### TASK TO CARRY OUT
What is the number of lines in these records that hold the word "build"? Reply with that number alone.

Web page revision data

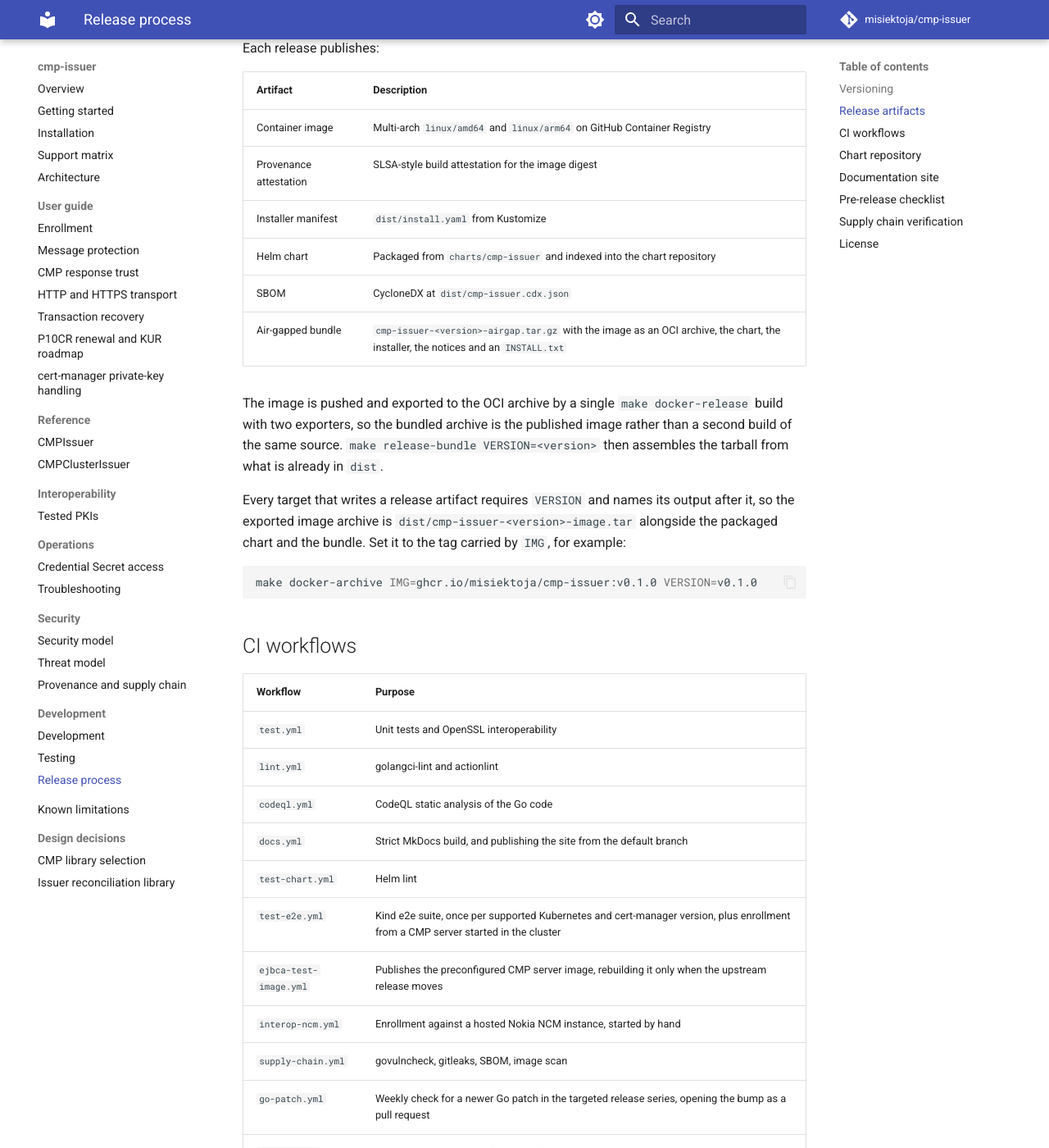
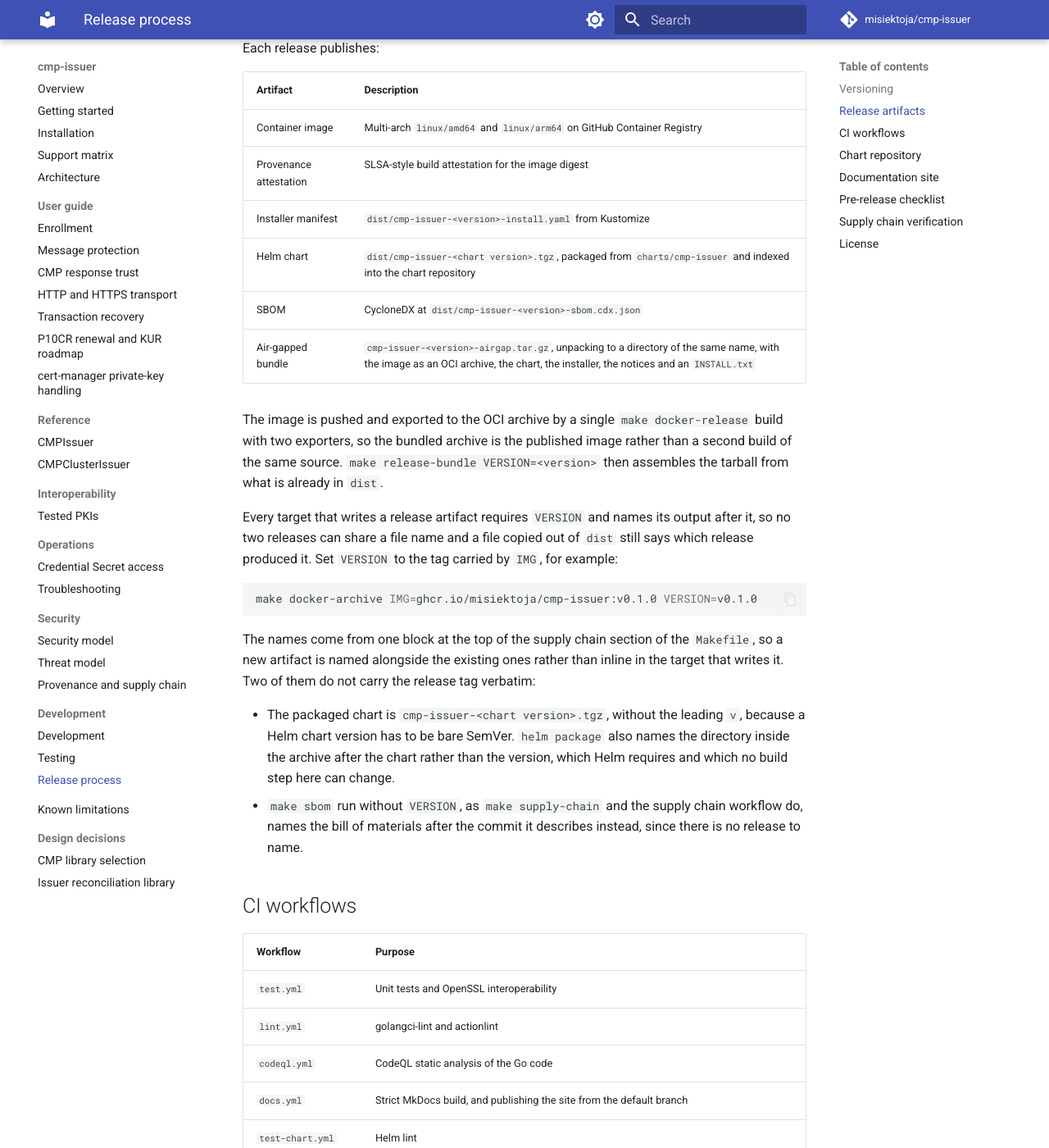
Before and after one commit to misiektoja/cmp-issuer, an MkDocs documentation site: the page built from docs/development/release-process.md, in a window 1280 px wide and 1400 px high, scrolled down 460 px. Shown: the whole window at 82% size. Built offline with MkDocs 1.6.1 and Material for MkDocs 9.7.7, drawn with Linux system fonts in a browser that asks for light colours; comment, search, counter and statistics services are not loaded.

Commit message:
docs(development): describe where the release artifact names come from

````diff
--- a/docs/development/release-process.md
+++ b/docs/development/release-process.md
@@ -16,22 +16,32 @@
 | --- | --- |
 | Container image | Multi-arch `linux/amd64` and `linux/arm64` on GitHub Container Registry |
 | Provenance attestation | SLSA-style build attestation for the image digest |
-| Installer manifest | `dist/install.yaml` from Kustomize |
-| Helm chart | Packaged from `charts/cmp-issuer` and indexed into the chart repository |
-| SBOM | CycloneDX at `dist/cmp-issuer.cdx.json` |
-| Air-gapped bundle | `cmp-issuer-<version>-airgap.tar.gz` with the image as an OCI archive, the chart, the installer, the notices and an `INSTALL.txt` |
+| Installer manifest | `dist/cmp-issuer-<version>-install.yaml` from Kustomize |
+| Helm chart | `dist/cmp-issuer-<chart version>.tgz`, packaged from `charts/cmp-issuer` and indexed into the chart repository |
+| SBOM | CycloneDX at `dist/cmp-issuer-<version>-sbom.cdx.json` |
+| Air-gapped bundle | `cmp-issuer-<version>-airgap.tar.gz`, unpacking to a directory of the same name, with the image as an OCI archive, the chart, the installer, the notices and an `INSTALL.txt` |
 
 The image is pushed and exported to the OCI archive by a single `make docker-release` build with two
 exporters, so the bundled archive is the published image rather than a second build of the same source.
 `make release-bundle VERSION=<version>` then assembles the tarball from what is already in `dist`.
 
-Every target that writes a release artifact requires `VERSION` and names its output after it, so the
-exported image archive is `dist/cmp-issuer-<version>-image.tar` alongside the packaged chart and the
-bundle. Set it to the tag carried by `IMG`, for example:
+Every target that writes a release artifact requires `VERSION` and names its output after it, so no two
+releases can share a file name and a file copied out of `dist` still says which release produced it. Set
+`VERSION` to the tag carried by `IMG`, for example:
 
 ```bash
 make docker-archive IMG=ghcr.io/misiektoja/cmp-issuer:v0.1.0 VERSION=v0.1.0
 ```
+
+The names come from one block at the top of the supply chain section of the `Makefile`, so a new
+artifact is named alongside the existing ones rather than inline in the target that writes it. Two of
+them do not carry the release tag verbatim:
+
+* The packaged chart is `cmp-issuer-<chart version>.tgz`, without the leading `v`, because a Helm chart
+  version has to be bare SemVer. `helm package` also names the directory inside the archive after the
+  chart rather than the version, which Helm requires and which no build step here can change.
+* `make sbom` run without `VERSION`, as `make supply-chain` and the supply chain workflow do, names the
+  bill of materials after the commit it describes instead, since there is no release to name.
 
 ## CI workflows
 
````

### ANSWER AREA
4